## [Material supplied]

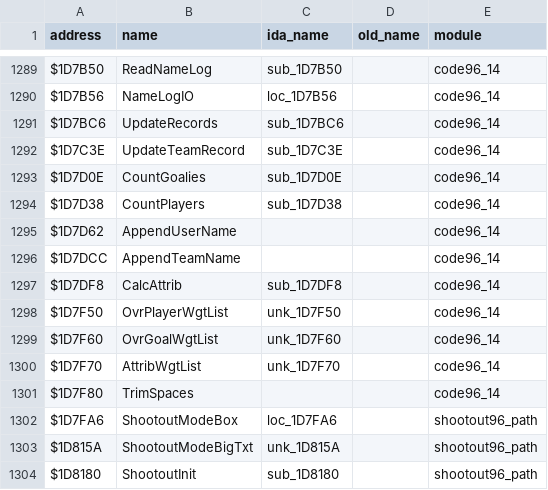
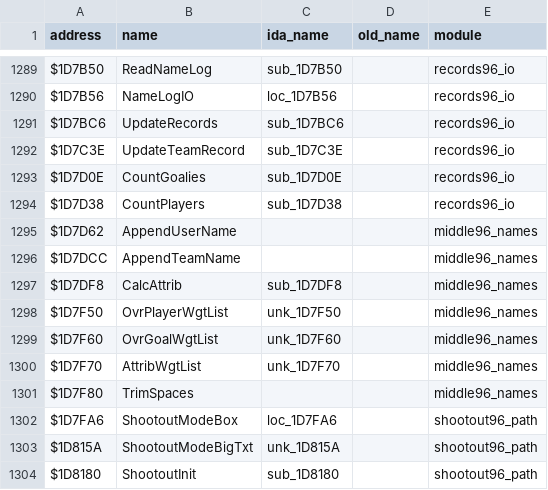
Before and after one commit to abdulahmad/NHL96Genesis, a CSV file: docs/name_map.csv, drawn as a sheet; only a part is shown, gaps mark what is left out; the diff covers the shown part only; the diff names each change by its address in the sheet, - before the commit and + after, or states it on an @@ line.

```diff
--- a/docs/name_map.csv
+++ b/docs/name_map.csv
-E1289:E1294 (module): code96_14
+E1289:E1294 (module): records96_io
-E1295:E1301 (module): code96_14
+E1295:E1301 (module): middle96_names
```
Also changed, not shown: 48 edited cells elsewhere in this file, 27 other files.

## [Your assignment]
Please restate the data word for word, leaving out any picture it holds.

## [Response to the exercise]
Before and after one commit to abdulahmad/NHL96Genesis, a CSV file: docs/name_map.csv, drawn as a sheet; only a part is shown, gaps mark what is left out; the diff covers the shown part only; the diff names each change by its address in the sheet, - before the commit and + after, or states it on an @@ line.

```diff
--- a/docs/name_map.csv
+++ b/docs/name_map.csv
-E1289:E1294 (module): code96_14
+E1289:E1294 (module): records96_io
-E1295:E1301 (module): code96_14
+E1295:E1301 (module): middle96_names
```
Also changed, not shown: 48 edited cells elsewhere in this file, 27 other files.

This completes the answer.